At a time when every aspect of the millennial experience has been dissected ad nauseam, It Was All a Dream offers a fresh perspective. It’s an honest account — buoyed by statistics — of the struggles of black young adults and the disparate racial outcomes ... Allen’s analysis leaves no doubt that racial disparities still define the American experience, even for a generation that white America once deemed 'post-racial.' Occasionally, Allen breaks character as a dispassionate teller of facts to unabashedly air her grievances. She’s not just relaying other people’s stories, she reminds us. This is her story, too ... in the aftermath of the first black presidency, It Was All a Dream is a vital book, a necessary reminder that this post-racial generation is anything but.
Throughout, Allen pursues her own version of the American Dream, finding part of it in home ownership, a career in media, and attaining visibility. Much of her book is, frankly, depressing as she vividly demonstrates the often heartbreaking challenges of being black in contemporary America. Attention must be paid, though, and Allen has done an excellent job of insuring that will happen.

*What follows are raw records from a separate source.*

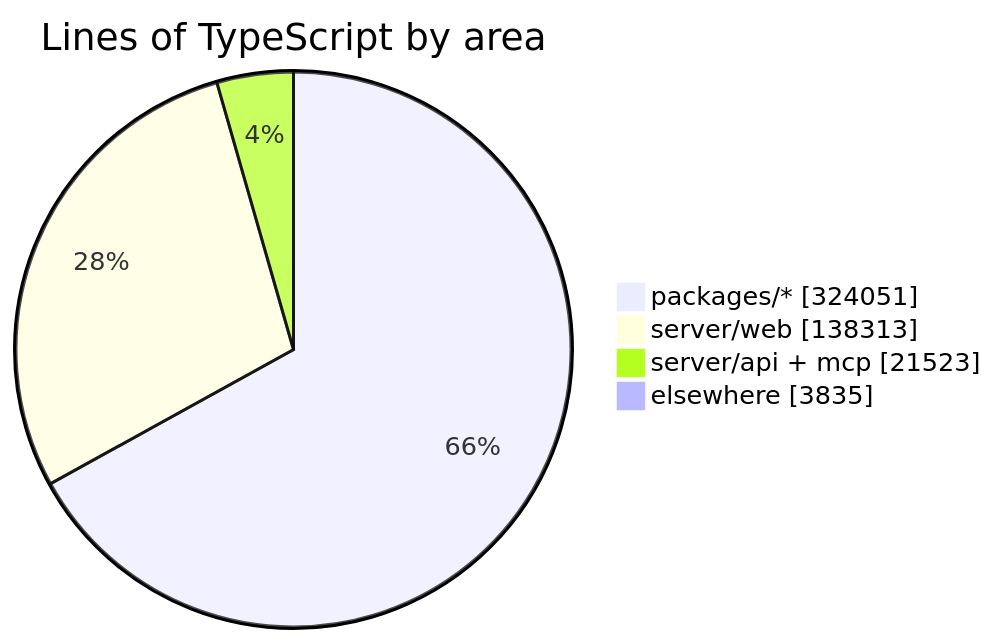
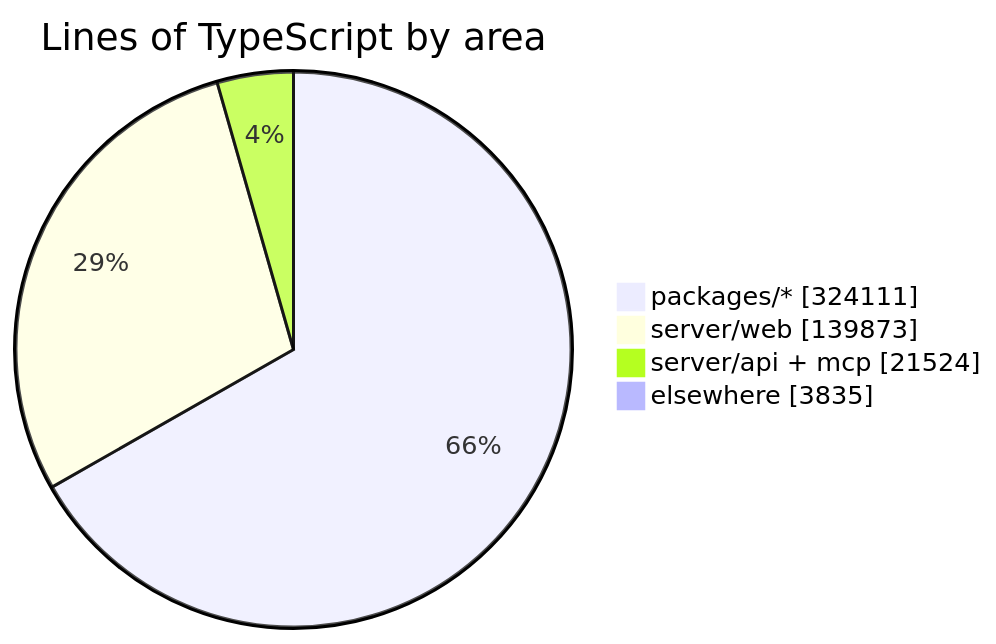
Before and after one commit to crossworks-engineering/mantle: the diagram in README.md, drawn with Mermaid. The commit also changed other lines of this file and 2 other files, not shown here.

````diff
--- a/README.md
+++ b/README.md
@@ -294,7 +294,7 @@
 ```mermaid
 pie showData title Lines of TypeScript by area
-    "packages/*" : 324051
-    "server/web" : 138313
-    "server/api + mcp" : 21523
+    "packages/*" : 324111
+    "server/web" : 139873
+    "server/api + mcp" : 21524
     "elsewhere" : 3835
 ```
````
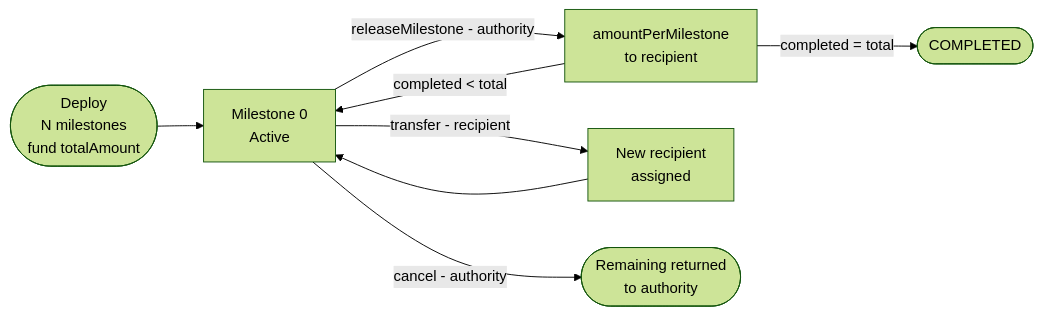
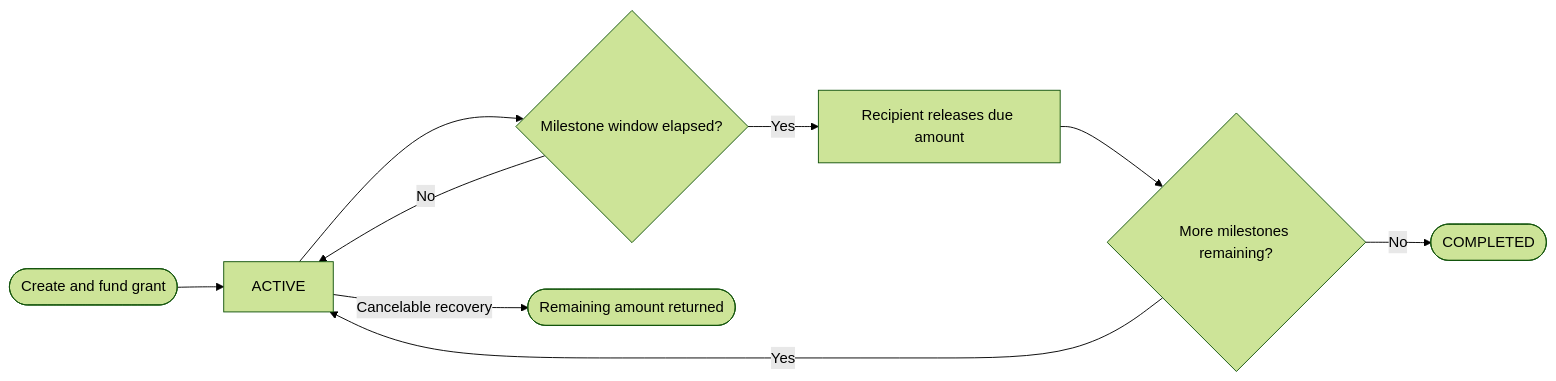
Before and after one commit to flowguardlabs/flow-guard: the diagram in docs/concepts/grants.mdx, drawn with Mermaid (forest theme). The commit also changed other lines of this file and 44 other files, not shown here.

````diff
--- a/docs/concepts/grants.mdx
+++ b/docs/concepts/grants.mdx
@@ -17,10 +21,11 @@
 ```mermaid
 flowchart LR
-    A([Deploy\nN milestones\nfund totalAmount]) --> B[Milestone 0\nActive]
-    B  -->|releaseMilestone - authority| C[amountPerMilestone\nto recipient]
-    C  -->|completed < total| B
-    C  -->|completed = total| D([COMPLETED])
-    B  -->|transfer - recipient| E[New recipient\nassigned]
-    E --> B
-    B  -->|cancel - authority| F([Remaining returned\nto authority])
+    A([Create and fund grant]) --> B[ACTIVE]
+    B --> C{Milestone window elapsed?}
+    C -->|No| B
+    C -->|Yes| D[Recipient releases due amount]
+    D --> E{More milestones remaining?}
+    E -->|Yes| B
+    E -->|No| F([COMPLETED])
+    B -->|Cancelable recovery| G([Remaining amount returned])
 ```
````
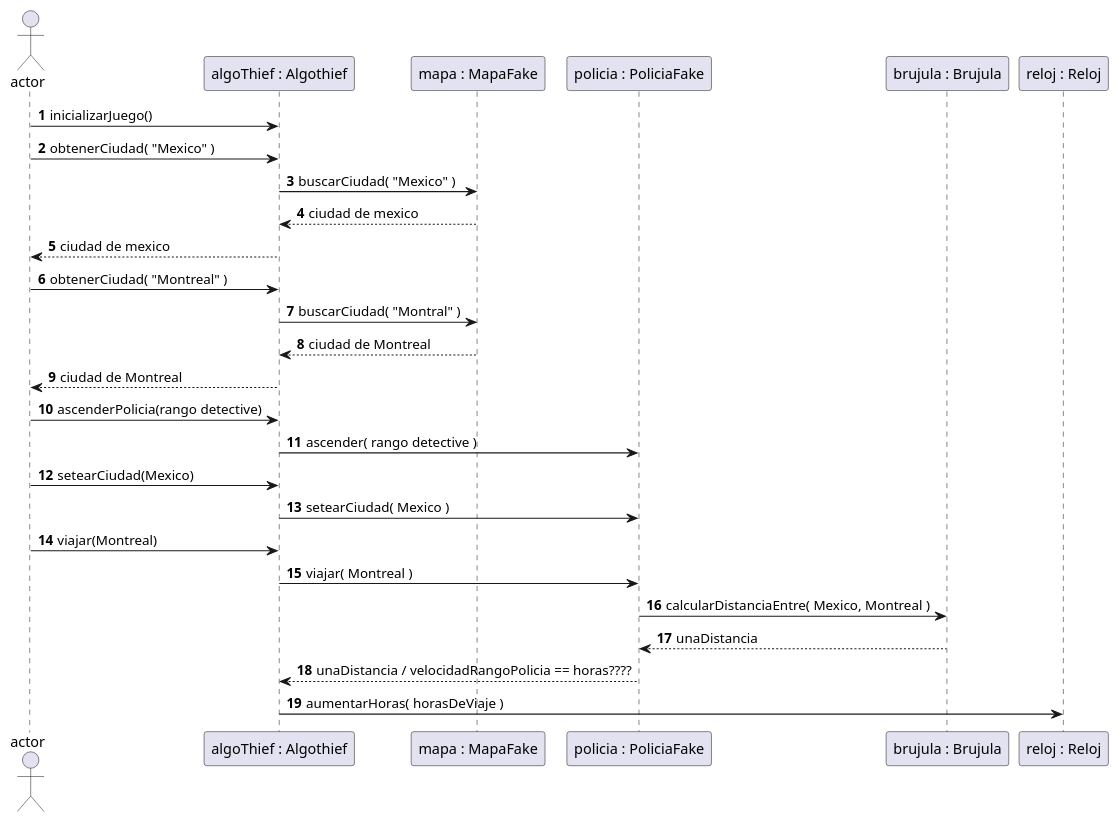
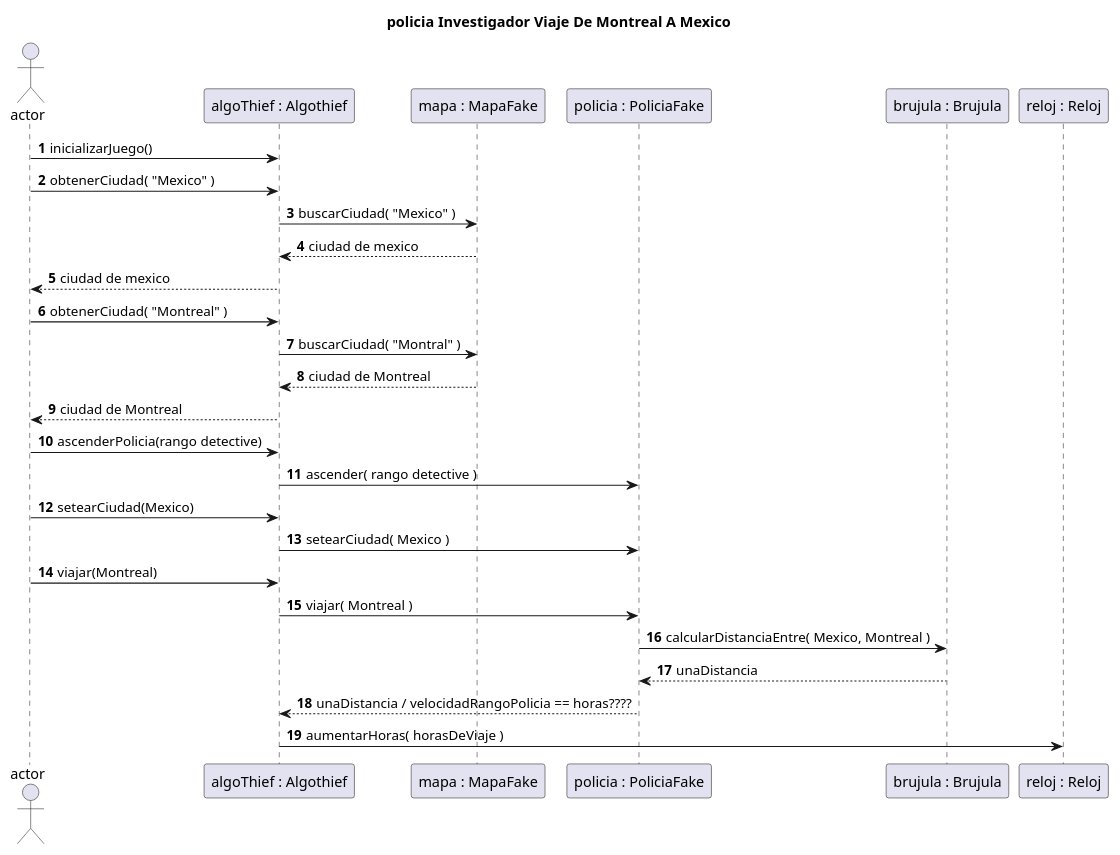
One commit to Fanusaez/TP2_algo3_algothief changed the diagram in Entrega2/casoDeUso2.puml. Above: the diagram before and after it, drawn with PlantUML. The commit also changed 5 other files, not shown here.

First line of the commit message:
Actualice Diagrama1

```diff
--- a/Entrega2/casoDeUso2.puml
+++ b/Entrega2/casoDeUso2.puml
@@ -1,28 +1,28 @@
 @startuml
 'https://plantuml.com/sequence-diagram
 
 autonumber
-
+title: policia Investigador Viaje De Montreal A Mexico
 Actor actor
 
 actor -> "algoThief : Algothief"  : inicializarJuego()
 actor -> "algoThief : Algothief" : obtenerCiudad( "Mexico" )
 "algoThief : Algothief" -> "mapa : MapaFake" : buscarCiudad( "Mexico" )
 "mapa : MapaFake" --> "algoThief : Algothief" : ciudad de mexico
 "algoThief : Algothief" --> actor : ciudad de mexico
 actor -> "algoThief : Algothief" : obtenerCiudad( "Montreal" )
 "algoThief : Algothief" -> "mapa : MapaFake" : buscarCiudad( "Montral" )
 "mapa : MapaFake" --> "algoThief : Algothief" : ciudad de Montreal
 "algoThief : Algothief" --> actor : ciudad de Montreal
 actor -> "algoThief : Algothief" : ascenderPolicia(rango detective)
 "algoThief : Algothief" -> "policia : PoliciaFake" : ascender( rango detective )
 actor -> "algoThief : Algothief" : setearCiudad(Mexico)
 "algoThief : Algothief" -> "policia : PoliciaFake" : setearCiudad( Mexico )
 actor -> "algoThief : Algothief" : viajar(Montreal)
 "algoThief : Algothief"  -> "policia : PoliciaFake" : viajar( Montreal )
 "policia : PoliciaFake" -> "brujula : Brujula" : calcularDistanciaEntre( Mexico, Montreal )
 "brujula : Brujula" --> "policia : PoliciaFake" : unaDistancia
 "policia : PoliciaFake" --> "algoThief : Algothief" : unaDistancia / velocidadRangoPolicia == horas????
 "algoThief : Algothief" -> "reloj : Reloj" : aumentarHoras( horasDeViaje )
 
 @enduml
```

Combining nuanced reporting with the intimacies of personal experience, Allen showcases the lives of black millennials, which are rarely portrayed with accuracy in mainstream media ... In this insightful book, the idea of the American dream is proven to be a fairy tale at best, and a nightmare at worst.
Drawing on interviews with 75 millennials as well as studies, surveys, and articles, the author recounts stories of defeat and dashed hopes from blacks who feel that the American dream 'wasn’t and isn’t for them' ... Sad, revealing testimony to the continuing effects of racism and inequality.